··· Data for processing

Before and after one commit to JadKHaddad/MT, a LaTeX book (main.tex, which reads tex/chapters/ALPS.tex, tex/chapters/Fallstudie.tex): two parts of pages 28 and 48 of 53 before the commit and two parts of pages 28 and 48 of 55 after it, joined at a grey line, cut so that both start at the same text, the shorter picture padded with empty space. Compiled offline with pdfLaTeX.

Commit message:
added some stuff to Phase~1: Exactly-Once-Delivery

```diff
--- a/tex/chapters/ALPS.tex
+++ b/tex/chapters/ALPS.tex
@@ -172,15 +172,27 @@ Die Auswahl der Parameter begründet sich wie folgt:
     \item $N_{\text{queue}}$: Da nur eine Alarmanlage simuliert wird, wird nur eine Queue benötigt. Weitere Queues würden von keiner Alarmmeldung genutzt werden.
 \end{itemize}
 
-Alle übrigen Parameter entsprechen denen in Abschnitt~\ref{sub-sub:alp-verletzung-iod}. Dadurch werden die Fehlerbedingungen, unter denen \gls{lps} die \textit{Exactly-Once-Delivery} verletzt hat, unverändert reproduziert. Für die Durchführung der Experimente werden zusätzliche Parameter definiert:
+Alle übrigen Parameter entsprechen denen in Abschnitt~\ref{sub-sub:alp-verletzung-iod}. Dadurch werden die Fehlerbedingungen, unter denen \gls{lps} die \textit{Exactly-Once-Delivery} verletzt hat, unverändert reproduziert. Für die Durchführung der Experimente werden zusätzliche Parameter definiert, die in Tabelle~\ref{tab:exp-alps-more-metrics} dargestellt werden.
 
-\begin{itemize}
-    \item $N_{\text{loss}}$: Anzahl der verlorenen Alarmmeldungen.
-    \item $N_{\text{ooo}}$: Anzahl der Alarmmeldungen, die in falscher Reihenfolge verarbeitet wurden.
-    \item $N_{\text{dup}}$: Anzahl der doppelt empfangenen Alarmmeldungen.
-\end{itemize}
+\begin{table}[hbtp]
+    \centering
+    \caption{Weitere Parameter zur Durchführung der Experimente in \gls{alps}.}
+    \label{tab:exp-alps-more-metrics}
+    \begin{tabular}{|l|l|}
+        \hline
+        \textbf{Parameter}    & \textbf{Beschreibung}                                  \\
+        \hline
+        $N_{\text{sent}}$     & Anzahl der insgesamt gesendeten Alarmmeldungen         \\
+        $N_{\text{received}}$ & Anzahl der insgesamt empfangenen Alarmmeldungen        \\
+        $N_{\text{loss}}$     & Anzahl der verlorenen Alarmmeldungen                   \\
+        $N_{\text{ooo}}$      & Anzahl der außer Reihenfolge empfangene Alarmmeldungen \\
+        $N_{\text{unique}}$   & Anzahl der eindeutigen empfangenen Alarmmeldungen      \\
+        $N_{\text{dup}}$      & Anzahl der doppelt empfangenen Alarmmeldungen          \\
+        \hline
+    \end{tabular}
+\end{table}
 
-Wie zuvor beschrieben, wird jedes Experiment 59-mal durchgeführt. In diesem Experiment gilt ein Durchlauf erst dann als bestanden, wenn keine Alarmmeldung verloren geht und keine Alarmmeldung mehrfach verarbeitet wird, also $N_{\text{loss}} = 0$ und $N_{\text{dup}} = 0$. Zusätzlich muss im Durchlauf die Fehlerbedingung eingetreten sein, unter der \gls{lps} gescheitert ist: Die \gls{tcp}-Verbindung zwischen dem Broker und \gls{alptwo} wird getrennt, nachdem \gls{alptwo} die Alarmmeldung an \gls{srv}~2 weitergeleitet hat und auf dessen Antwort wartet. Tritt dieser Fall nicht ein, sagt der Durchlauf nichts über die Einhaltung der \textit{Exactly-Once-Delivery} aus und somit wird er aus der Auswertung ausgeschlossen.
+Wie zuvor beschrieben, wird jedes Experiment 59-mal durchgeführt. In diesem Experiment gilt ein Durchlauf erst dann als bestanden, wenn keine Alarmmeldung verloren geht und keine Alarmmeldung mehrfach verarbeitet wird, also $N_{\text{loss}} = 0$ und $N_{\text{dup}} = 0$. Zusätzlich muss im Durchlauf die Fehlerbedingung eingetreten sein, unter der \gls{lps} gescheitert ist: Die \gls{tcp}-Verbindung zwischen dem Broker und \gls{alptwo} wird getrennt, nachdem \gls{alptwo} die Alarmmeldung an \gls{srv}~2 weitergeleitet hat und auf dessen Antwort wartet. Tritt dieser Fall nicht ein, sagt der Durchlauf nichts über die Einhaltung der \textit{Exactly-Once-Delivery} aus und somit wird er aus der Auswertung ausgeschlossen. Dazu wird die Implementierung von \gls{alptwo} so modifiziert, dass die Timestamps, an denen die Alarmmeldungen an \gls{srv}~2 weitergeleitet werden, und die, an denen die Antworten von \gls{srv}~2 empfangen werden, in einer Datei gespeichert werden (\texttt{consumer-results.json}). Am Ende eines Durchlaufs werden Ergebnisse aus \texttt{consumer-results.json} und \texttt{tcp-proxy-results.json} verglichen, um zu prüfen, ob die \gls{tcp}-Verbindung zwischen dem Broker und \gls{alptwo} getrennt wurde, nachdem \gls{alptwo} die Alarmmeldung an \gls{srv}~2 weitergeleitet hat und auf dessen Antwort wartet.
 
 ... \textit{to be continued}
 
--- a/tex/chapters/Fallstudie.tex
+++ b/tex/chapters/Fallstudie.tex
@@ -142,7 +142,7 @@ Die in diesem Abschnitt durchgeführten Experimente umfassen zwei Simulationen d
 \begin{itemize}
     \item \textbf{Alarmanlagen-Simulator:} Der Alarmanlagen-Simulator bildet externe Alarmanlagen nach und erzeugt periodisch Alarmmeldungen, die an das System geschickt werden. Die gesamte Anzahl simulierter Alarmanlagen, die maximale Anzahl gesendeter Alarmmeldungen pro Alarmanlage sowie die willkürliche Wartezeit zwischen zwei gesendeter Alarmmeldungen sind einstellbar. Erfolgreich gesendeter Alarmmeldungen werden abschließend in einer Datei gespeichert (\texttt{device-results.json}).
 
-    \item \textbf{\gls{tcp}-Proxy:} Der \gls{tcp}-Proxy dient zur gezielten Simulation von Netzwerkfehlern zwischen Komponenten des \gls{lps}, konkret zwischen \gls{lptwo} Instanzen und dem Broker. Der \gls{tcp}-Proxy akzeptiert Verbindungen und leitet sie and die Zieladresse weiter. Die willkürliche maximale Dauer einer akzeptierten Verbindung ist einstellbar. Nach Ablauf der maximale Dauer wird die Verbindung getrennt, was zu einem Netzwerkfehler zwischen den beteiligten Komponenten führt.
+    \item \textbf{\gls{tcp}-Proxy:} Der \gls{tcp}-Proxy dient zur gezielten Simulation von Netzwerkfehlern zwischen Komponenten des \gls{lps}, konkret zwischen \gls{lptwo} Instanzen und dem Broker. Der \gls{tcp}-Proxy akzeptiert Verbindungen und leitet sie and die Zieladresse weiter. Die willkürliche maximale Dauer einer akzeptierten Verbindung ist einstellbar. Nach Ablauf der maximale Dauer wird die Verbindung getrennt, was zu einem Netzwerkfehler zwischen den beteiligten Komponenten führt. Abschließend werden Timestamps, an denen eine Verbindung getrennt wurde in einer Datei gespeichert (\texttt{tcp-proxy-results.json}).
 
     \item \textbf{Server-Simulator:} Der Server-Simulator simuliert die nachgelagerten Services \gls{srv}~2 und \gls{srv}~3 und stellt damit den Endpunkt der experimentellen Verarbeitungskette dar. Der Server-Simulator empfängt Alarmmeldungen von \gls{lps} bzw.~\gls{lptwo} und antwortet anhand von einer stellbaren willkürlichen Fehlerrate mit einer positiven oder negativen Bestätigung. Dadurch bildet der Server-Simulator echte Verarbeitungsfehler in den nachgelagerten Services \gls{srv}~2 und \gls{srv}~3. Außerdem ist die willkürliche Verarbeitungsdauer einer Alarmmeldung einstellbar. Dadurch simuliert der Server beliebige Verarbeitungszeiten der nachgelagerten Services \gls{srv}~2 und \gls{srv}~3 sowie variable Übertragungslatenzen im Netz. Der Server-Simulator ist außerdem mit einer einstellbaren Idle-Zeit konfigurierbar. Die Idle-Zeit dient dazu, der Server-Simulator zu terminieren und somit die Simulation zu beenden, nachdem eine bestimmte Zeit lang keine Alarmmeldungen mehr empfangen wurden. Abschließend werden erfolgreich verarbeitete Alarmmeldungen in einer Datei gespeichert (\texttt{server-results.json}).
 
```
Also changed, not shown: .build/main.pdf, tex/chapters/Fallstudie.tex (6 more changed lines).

······

Assignment → Reading through the records above, report each line in which the string "Abschnitt" is found.

Answer box →
-Alle übrigen Parameter entsprechen denen in Abschnitt~\ref{sub-sub:alp-verletzung-iod}. Dadurch werden die Fehlerbedingungen, unter denen \gls{lps} die \textit{Exactly-Once-Delivery} verletzt hat, unverändert reproduziert. Für die Durchführung der Experimente werden zusätzliche Parameter definiert:
+Alle übrigen Parameter entsprechen denen in Abschnitt~\ref{sub-sub:alp-verletzung-iod}. Dadurch werden die Fehlerbedingungen, unter denen \gls{lps} die \textit{Exactly-Once-Delivery} verletzt hat, unverändert reproduziert. Für die Durchführung der Experimente werden zusätzliche Parameter definiert, die in Tabelle~\ref{tab:exp-alps-more-metrics} dargestellt werden.
@@ -142,7 +142,7 @@ Die in diesem Abschnitt durchgeführten Experimente umfassen zwei Simulationen d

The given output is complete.